● **Your instructions**
Leave out the pictures and repeat everything else in the records exactly.
===
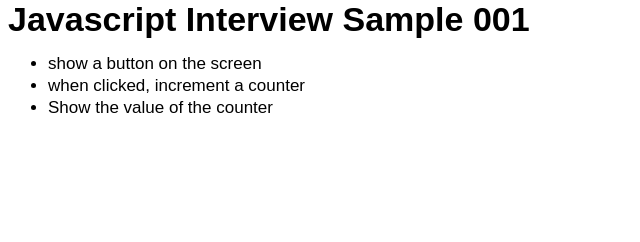
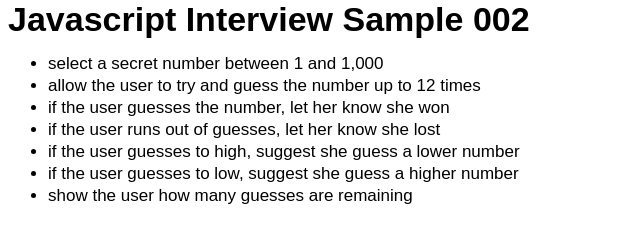
Before and after one commit to rob-sutherland/cdp-js-interview-001, a website: page index.html in a window 1280 px wide. Shown: the whole page, without its empty margins (0-640 px from the left). Drawn offline with Linux system fonts and the light colour scheme.

Commit message:
2 files modified

```diff
--- a/index.html
+++ b/index.html
@@ -1,5 +1,5 @@
 
-<title>CDP JS Interview Sample 001</title>
+<title>CDP JS Interview Sample 002</title>
 <style>
   body {
     font-family: sans-serif;
@@ -9,12 +9,16 @@
 </style>
 
 
-<h1>Javascript Interview Sample 001</h1>
+<h1>Javascript Interview Sample 002</h1>
 
 <ul>
-  <li>show a button on the screen</li>
-  <li>when clicked, increment a counter</li>
-  <li>Show the value of the counter</li>
+  <li>select a secret number between 1 and 1,000</li>
+  <li>allow the user to try and guess the number up to 12 times</li>
+  <li>if the user guesses the number, let her know she won</li>
+  <li>if the user runs out of guesses, let her know she lost</li>
+  <li>if the user guesses to high, suggest she guess a lower number</li>
+  <li>if the user guesses to low, suggest she guess a higher number</li>
+  <li>show the user how many guesses are remaining</li>
 </ul>
 
 <div id="root"></div>
```
Also changed, not shown: README.md.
===
● **Result**
Before and after one commit to rob-sutherland/cdp-js-interview-001, a website: page index.html in a window 1280 px wide. Shown: the whole page, without its empty margins (0-640 px from the left). Drawn offline with Linux system fonts and the light colour scheme.

Commit message:
2 files modified

```diff
--- a/index.html
+++ b/index.html
@@ -1,5 +1,5 @@
 
-<title>CDP JS Interview Sample 001</title>
+<title>CDP JS Interview Sample 002</title>
 <style>
   body {
     font-family: sans-serif;
@@ -9,12 +9,16 @@
 </style>
 
 
-<h1>Javascript Interview Sample 001</h1>
+<h1>Javascript Interview Sample 002</h1>
 
 <ul>
-  <li>show a button on the screen</li>
-  <li>when clicked, increment a counter</li>
-  <li>Show the value of the counter</li>
+  <li>select a secret number between 1 and 1,000</li>
+  <li>allow the user to try and guess the number up to 12 times</li>
+  <li>if the user guesses the number, let her know she won</li>
+  <li>if the user runs out of guesses, let her know she lost</li>
+  <li>if the user guesses to high, suggest she guess a lower number</li>
+  <li>if the user guesses to low, suggest she guess a higher number</li>
+  <li>show the user how many guesses are remaining</li>
 </ul>
 
 <div id="root"></div>
```
Also changed, not shown: README.md.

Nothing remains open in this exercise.